cover image Constellation


Greg Mulcahy, Rudolf Steiner. Avisson Press Inc, $13 (153pp) ISBN 978-1-888105-13-1

Despite some good writing and intriguing cast that is, as the back blurb says, ""loosely based"" on the characters in Hamlet (emphasis on loosely), this first novel by the author of the collection Out of Work sacrifices any profundity to a kind of cool anomie. After years of wandering, the protagonist Wayne returns home and is reunited with his brother Bob (""Wayne had an apartment but he did not have a job and he needed money so he went to see his brother.""). Bob, a pill-popping doctor, embarrasses his son, Wolf, and his wife, Colleen, by dressing up in rags and begging for money. Wayne begins encroaching on Bob's house and family until Bob kills himself, at which point Wayne stops sleeping in his '62 Comet and marries Colleen. He and Wolf get rich quick by selling 148 franchises of their gun store, Total Security, then move into communications to air ""Home Security Network Theater"" and ""Family Solutions."" These ill-fated TV programs evolve into the ""Bear Dog Theater,"" starring Sponge the Drunken Dog, a mutt who ingests gin, gasoline, charcoal briquettes and insecticide on television. With Wayne's health failing, what follows is a surreal journey in and out of his demented mind, a series of snapshots of Colleen's past and the chronicle of Wolf's paranoid struggle with angered franchisees. Unfortunately, darkness is not always depth, and a fast, telegraphic style (""--The swine, Wolf said. --Believe they're cows, Bill Said. --Sacred, do you think?
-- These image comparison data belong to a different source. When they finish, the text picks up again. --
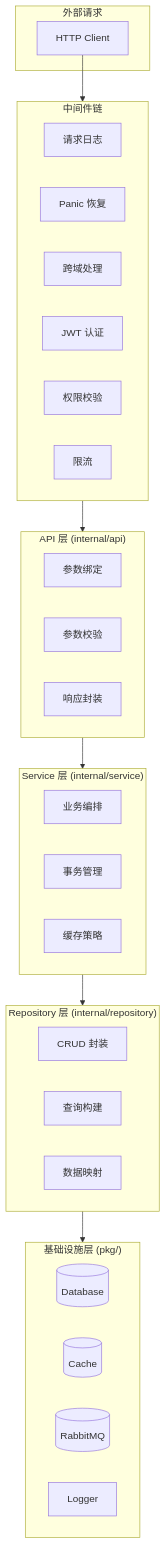
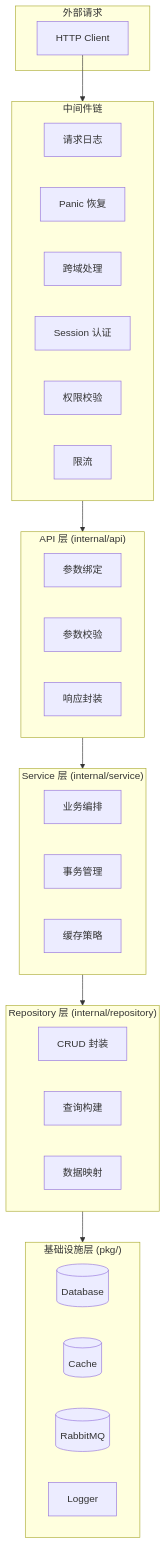
Before and after one commit to earthy-zinc/dehaze-system: the first of 9 diagrams in dehaze-doc/docs/04-项目实现/后端/02-Go架构文档.md, drawn with Mermaid. The commit also changed other lines of this file and 3 other files, not shown here.

First line of the commit message:
docs: update documents to reflect switch from JWT to Session auth

````diff
--- a/dehaze-doc/docs/04-项目实现/后端/02-Go架构文档.md
+++ b/dehaze-doc/docs/04-项目实现/后端/02-Go架构文档.md
@@ -112,47 +112,47 @@
 ```mermaid
 flowchart TB
     subgraph External["外部请求"]
         Client["HTTP Client"]
     end
 
     subgraph Middleware["中间件链"]
         direction LR
         Logger["请求日志"]
         Recovery["Panic 恢复"]
         CORS["跨域处理"]
-        JWT["JWT 认证"]
+        Session["Session 认证"]
         Permission["权限校验"]
         RateLimit["限流"]
     end
 
     subgraph API["API 层 (internal/api)"]
         direction LR
         A1["参数绑定"]
         A2["参数校验"]
         A3["响应封装"]
     end
 
     subgraph Service["Service 层 (internal/service)"]
         direction LR
         S1["业务编排"]
         S2["事务管理"]
         S3["缓存策略"]
     end
 
     subgraph Repository["Repository 层 (internal/repository)"]
         direction LR
         R1["CRUD 封装"]
         R2["查询构建"]
         R3["数据映射"]
     end
 
     subgraph Infrastructure["基础设施层 (pkg/)"]
         direction LR
         DB[("Database")]
         Cache[("Cache")]
         MQ[("RabbitMQ")]
         Log["Logger"]
     end
 
     Client --> Middleware --> API --> Service --> Repository --> Infrastructure
 ```
````
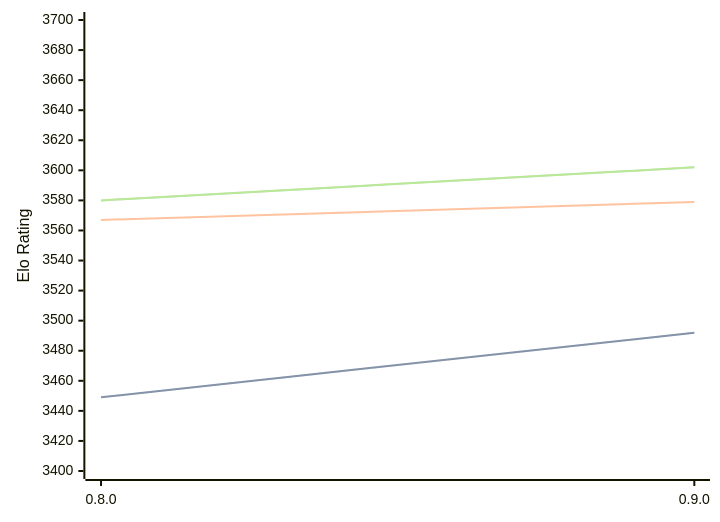
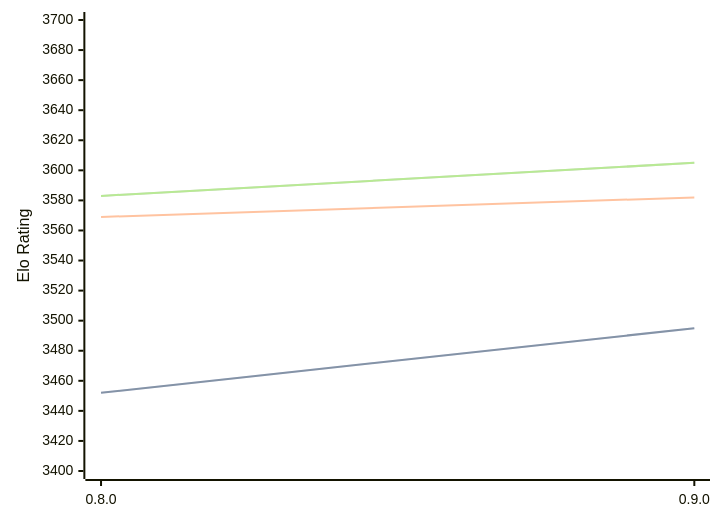
One commit to computer-chess-index/cci changed the diagram in engines/Reckless.md. Above: the diagram before and after it, drawn with Mermaid. The commit also changed other lines of this file, not shown here.

Commit message:
Update CCI Ratings (ELO VLTC) - 2026-09-24

````diff
--- a/engines/Reckless.md
+++ b/engines/Reckless.md
@@ -32,11 +32,11 @@
 ```mermaid
 %%{init: {"theme":"base","themeVariables":{"seriesColors:['#a3a3a3','#222221','#faa371']}}}%%
 xychart-beta
   x-axis ["0.8.0", "0.9.0"]
   y-axis "Elo Rating" 3400 --> 3700
-  line "" [3449, 3492]
-  line "STC (8.0+0.08s)" [3449, 3492]
-  line "LTC (60.0+0.60s)" [3567, 3579]
-  line "" [3580, 3602]
-  line "VLTC (2m24s+1.12s)" [3580, 3602]
+  line "" [3452, 3495]
+  line "STC (8.0+0.08s)" [3452, 3495]
+  line "LTC (60.0+0.60s)" [3569, 3582]
+  line "" [3583, 3605]
+  line "VLTC (2m24s+1.12s)" [3583, 3605]
 ```
````
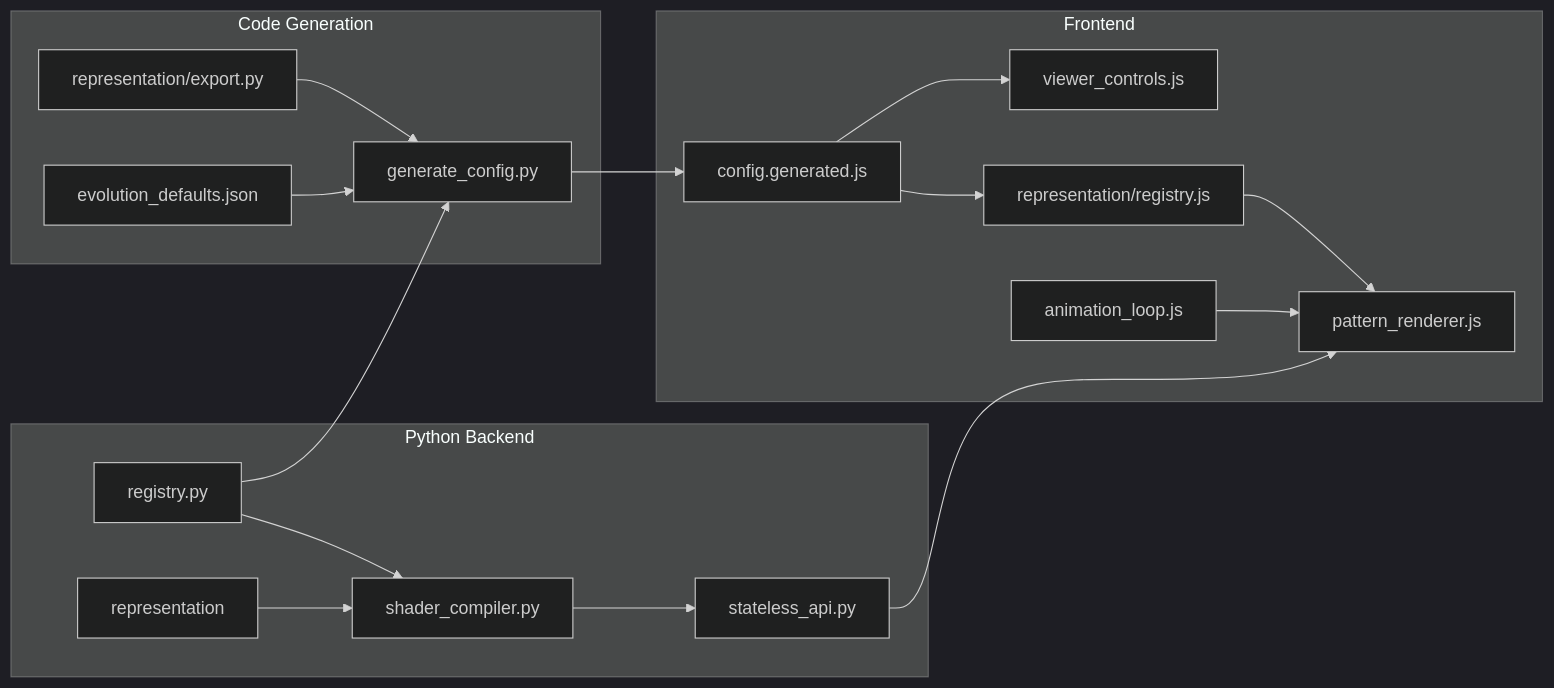
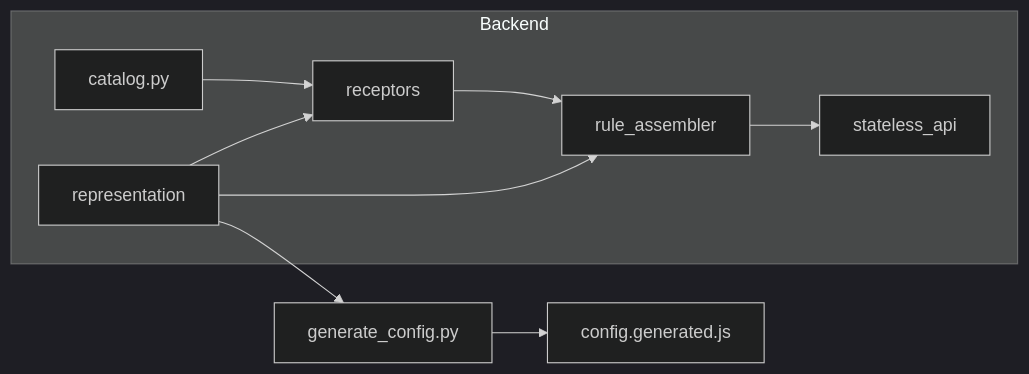
Before and after one commit to KeithPatarroyo/eyecatcher: the diagram in RESEARCHER_GUIDE.md, drawn with Mermaid (dark theme). The commit also changed other lines of this file, not shown here.

````diff
--- a/RESEARCHER_GUIDE.md
+++ b/RESEARCHER_GUIDE.md
@@ -51,24 +40,13 @@
 ```mermaid
 flowchart LR
-    subgraph python [Python Backend]
-        Signals[registry.py] --> ShaderCompiler[shader_compiler.py]
+    subgraph backend [Backend]
         Rep[representation]
-        Rep --> ShaderCompiler
-        ShaderCompiler --> API[stateless_api.py]
+        Rep --> Receptors[receptors]
+        Rep --> RuleAssembler[rule_assembler]
+        Catalog[catalog.py] --> Receptors
+        Receptors --> RuleAssembler
+        RuleAssembler --> API[stateless_api]
     end
-
-    subgraph codegen [Code Generation]
-        Signals --> GenConfig[generate_config.py]
-        RepExport[representation/export.py] --> GenConfig
-        Defaults[evolution_defaults.json] --> GenConfig
-    end
-
-    subgraph frontend [Frontend]
-        GenConfig --> Unified[config.generated.js]
-        Unified --> ViewerControls[viewer_controls.js]
-        Unified --> Registry[representation/registry.js]
-        Registry --> PatternRenderer[pattern_renderer.js]
-        AnimLoop[animation_loop.js] --> PatternRenderer
-        API --> PatternRenderer
-    end
+    GenConfig[generate_config.py] --> Frontend[config.generated.js]
+    Rep --> GenConfig
 ```
````
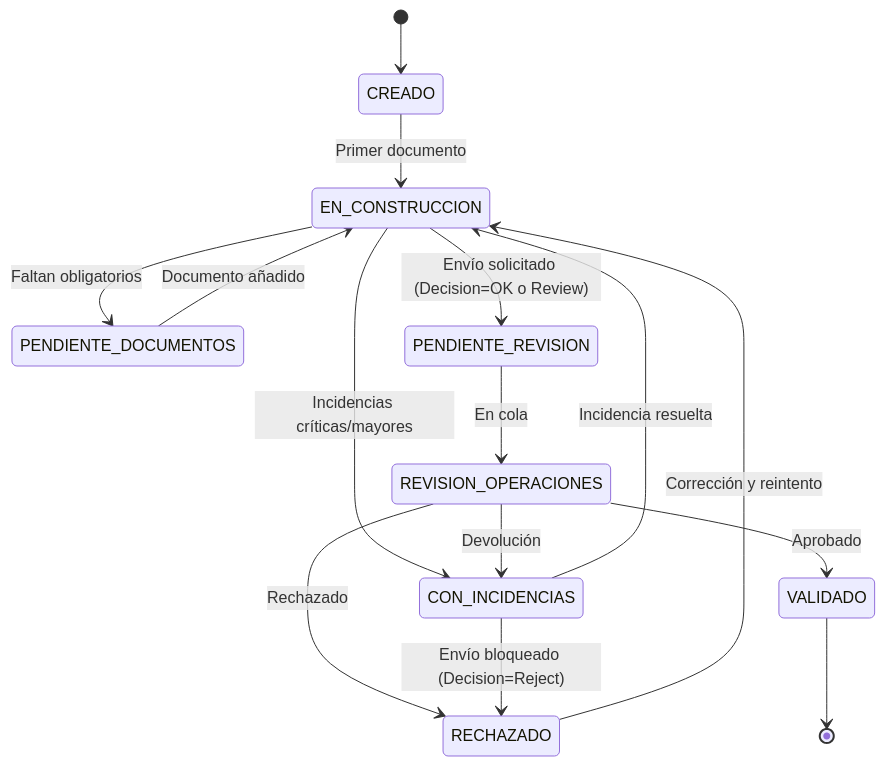
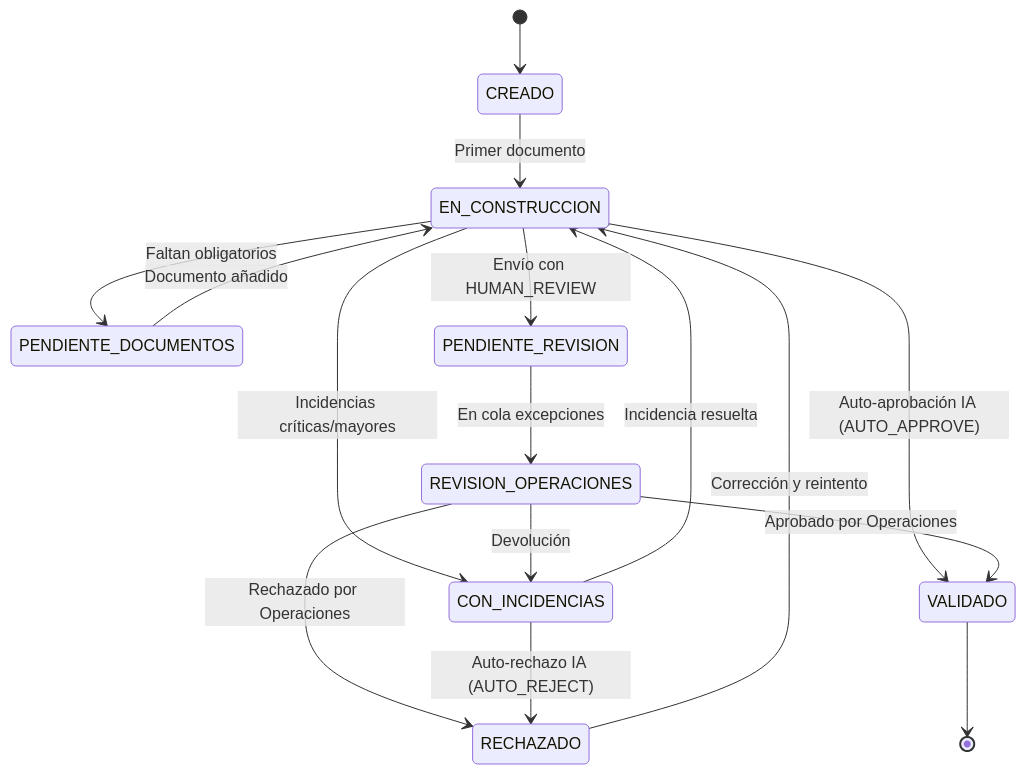
One commit to angelnietos/erp changed the fifth of 8 diagrams in caedocs/ESPECIFICACION-FUNCIONAL-v3.0.md. Above: the diagram before and after it, drawn with Mermaid. The commit also changed other lines of this file and 3 other files, not shown here.

````diff
--- a/caedocs/ESPECIFICACION-FUNCIONAL-v3.0.md
+++ b/caedocs/ESPECIFICACION-FUNCIONAL-v3.0.md
@@ -704,17 +708,18 @@
 ```mermaid
 stateDiagram-v2
     [*] --> CREADO
     CREADO --> EN_CONSTRUCCION: Primer documento
     EN_CONSTRUCCION --> PENDIENTE_DOCUMENTOS: Faltan obligatorios
     EN_CONSTRUCCION --> CON_INCIDENCIAS: Incidencias críticas/mayores
     PENDIENTE_DOCUMENTOS --> EN_CONSTRUCCION: Documento añadido
     CON_INCIDENCIAS --> EN_CONSTRUCCION: Incidencia resuelta
-    EN_CONSTRUCCION --> PENDIENTE_REVISION: Envío solicitado (Decision=OK o Review)
-    PENDIENTE_REVISION --> REVISION_OPERACIONES: En cola
+    EN_CONSTRUCCION --> VALIDADO: Auto-aprobación IA (AUTO_APPROVE)
+    EN_CONSTRUCCION --> PENDIENTE_REVISION: Envío con HUMAN_REVIEW
+    PENDIENTE_REVISION --> REVISION_OPERACIONES: En cola excepciones
     REVISION_OPERACIONES --> CON_INCIDENCIAS: Devolución
-    REVISION_OPERACIONES --> VALIDADO: Aprobado
-    REVISION_OPERACIONES --> RECHAZADO: Rechazado
-    CON_INCIDENCIAS --> RECHAZADO: Envío bloqueado (Decision=Reject)
+    REVISION_OPERACIONES --> VALIDADO: Aprobado por Operaciones
+    REVISION_OPERACIONES --> RECHAZADO: Rechazado por Operaciones
+    CON_INCIDENCIAS --> RECHAZADO: Auto-rechazo IA (AUTO_REJECT)
     VALIDADO --> [*]
     RECHAZADO --> EN_CONSTRUCCION: Corrección y reintento
 ```
````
Colleen said"") is not necessarily propulsive. (Aug.)